Are you interested in business expansion, ytaking your business international in the coming months or years? If you are and you’re successful, you’d literally be a “one-percenter” in the U.S. small and medium sized business sector. You heard that right: less than one-percent of the 26-million SMEs in this country are considered international companies.
There are a few pitfalls that each and every business needs to avoid in order to give themselves the best chance at success. Keep reading to learn about the top 5 mistakes to avoid when taking your business international:
1. Cutting costs when it comes to talent
Labor costs are obviously a big deal. Talent is one, if not the biggest cost of doing business. Cheap labor costs are also why many businesses outsource their manufacturing and customer service to less developed countries.

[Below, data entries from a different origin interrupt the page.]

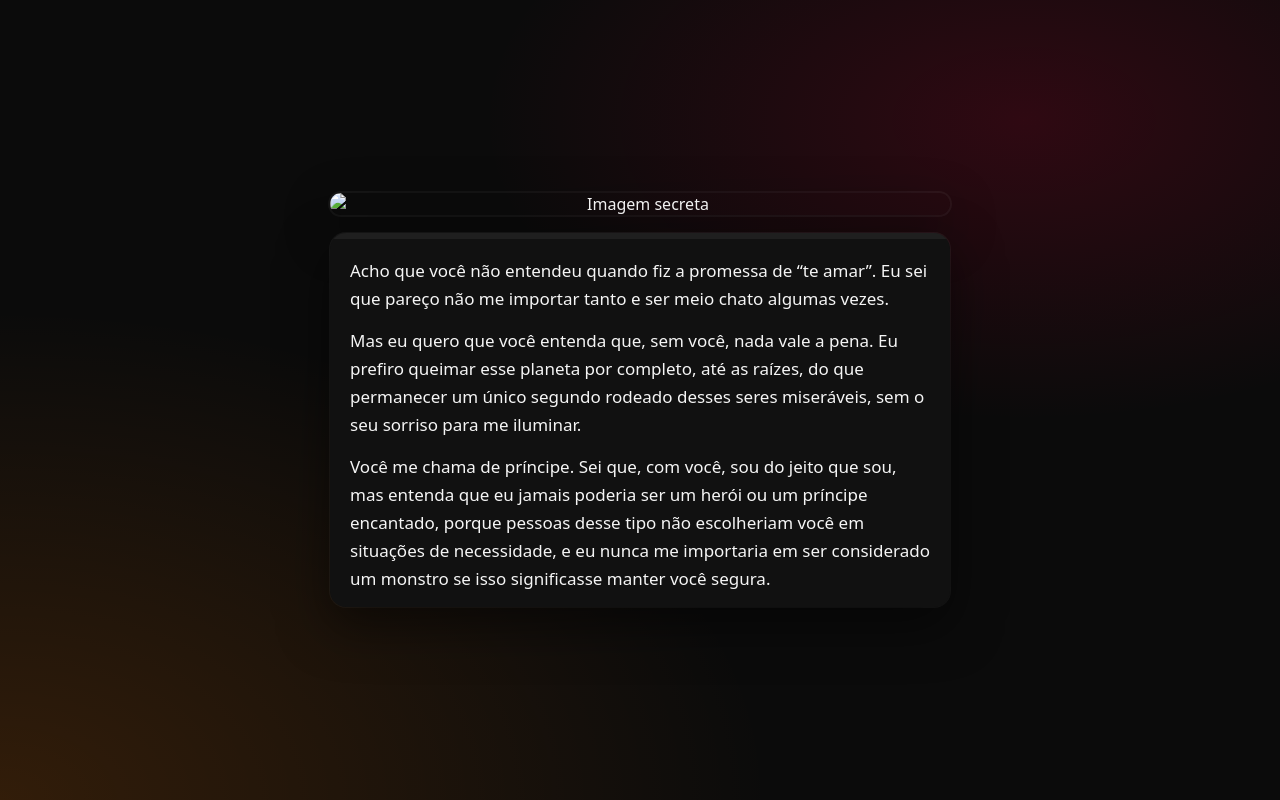
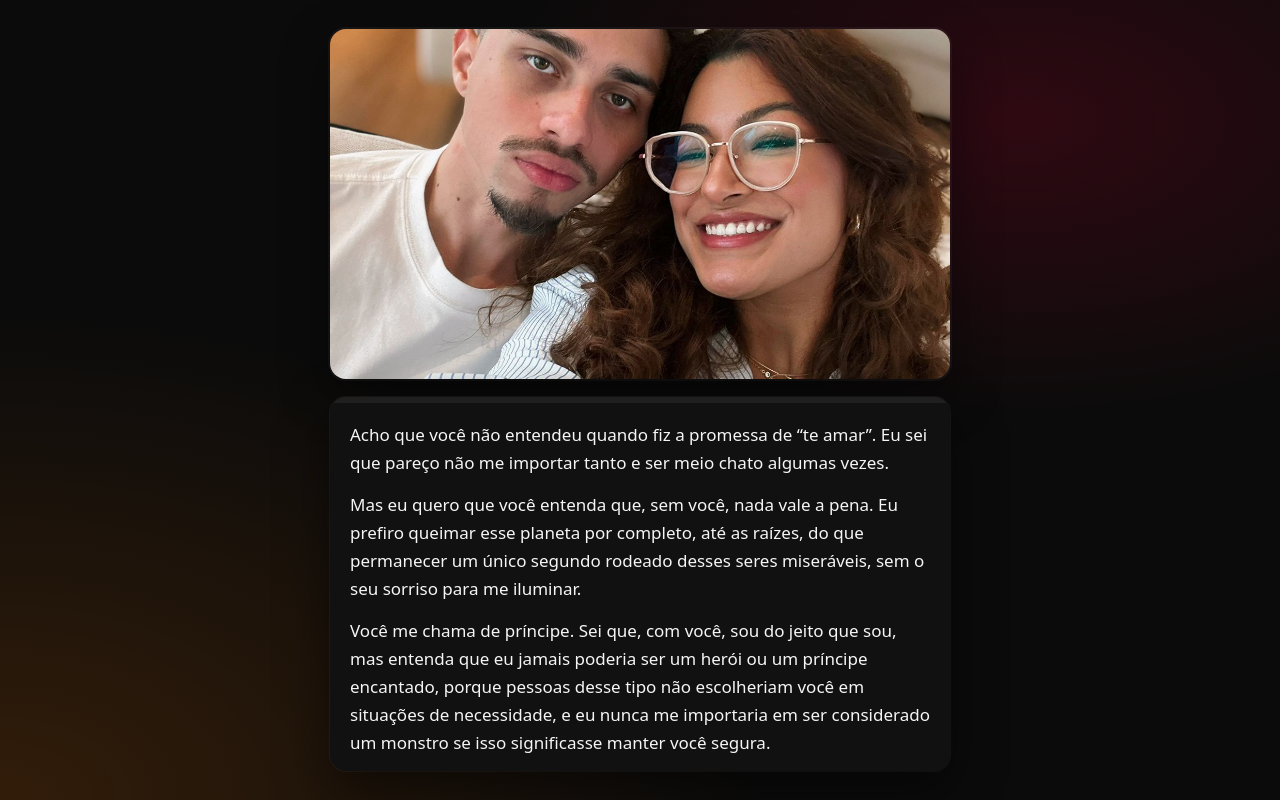
Before and after one commit to CMarcosVi/aniversario, a plain HTML site: page coracao/secreta.html in a window 1280 px wide. Drawn offline with Linux system fonts and the light colour scheme; the site is published under a folder, as on GitHub Pages, so addresses that start at the root find nothing.

Commit message:
Update secreta.html

```diff
--- a/coracao/secreta.html
+++ b/coracao/secreta.html
@@ -97,7 +97,7 @@
   <div class="wrap">
 
     <section class="reveal" id="reveal">
-      <img src="/assets/img2.jpg" alt="Imagem secreta" id="secretImg">
+      <img src="../assets/img2.jpg" alt="Imagem secreta" id="secretImg">
 
       <article class="text-card" id="textCard">
         <div class="readbar"><div class="readbar-fill" id="readFill"></div></div>
```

Seeking out the youngest, most inexperienced and/or cheapest talent is the biggest mistake you can make when expanding into new international territories. This applies to all areas of all operations, including local staff hired in said territories. Hire people who know what they’re doing instead and watch your international operations thrive.
2. Not hiring a local manager and/or management team
Make sure you recruit and hire top managers wherever you plan to set up shop. These people will have their ear to the streets and know what locals want. Use their feedback and allow them to prove their cost-effectiveness by helping you to increase profits and satisfy the needs of the local customers your company seeks to serve.
You simply cannot micromanage business operations from across the world as effectively as carefully vetted local managers can. Give them the power to make your business successful and you’ll avoid this second most common pitfall businesses seeking international reach run into more often than not.
With that said, make sure to establish clear expectations as to when they’re obliged to consult you or your team abroad for input on decisions. Keep bureaucracy and “red tape” paperwork to a minimum if possible. They’re there to make you money, not cost you money filling out needless request forms and reports.
3. Being a faceless entity across the sea
Just as you shouldn’t micromanage every aspect of your overseas business operations; you also don’t want to be a name that your international employees can’t put a face to. Or worse, some nasty curmudgeon who only shows up to stir up conflict and kick butt when things go awry.
At least try to visit in person for the company Christmas party (or whatever holiday celebrations are appropriate in the area). And when you do show up try to listen, learn and politely advise rather than criticize. You do have to keep good terms with those whom you need to trust from afar with your business after all!
With modern conferencing technologies, there’s simply no excuse to not have weekly scheduled conference calls with overseas management and other important members such as the local marketing team. As with the visiting in person scenario; listen, learn and politely advise rather than criticize whenever possible.
4. Shifting to international on a whim and prayer
This mistake could easily make number one on this list. And there are a number of really bad reasons to start dumping resources into international growth when your business isn’t ready – or worse, on the verge of collapse!
If business isn’t going well in your established local market, there are very few situations where it would be prudent to expand abroad. You have to figure out what’s going wrong at home before you start trying to establish that same business elsewhere.
Then there’s the allure of an “emerging market”. Everyone’s telling you Asia’s hot and ready to explode on a new fashion trend or electronic gadget you can offer. What if it doesn’t and now you’ve opened up expensive local offices in Tokyo, only to go belly up because you’re carrying tons of debt, wall to wall stock, and no customers?
5. Failing to make globalization part of the plan early on
Start planning for expansion the minute you first open the doors to your business. This doesn’t mean jump the gun entirely – you may never end up going international in the end.
However, you do have to start learning the requirements early on, while also refining and documenting all the processes that make you successful in your original market so they can be transported and duplicated more seamlessly when the time comes.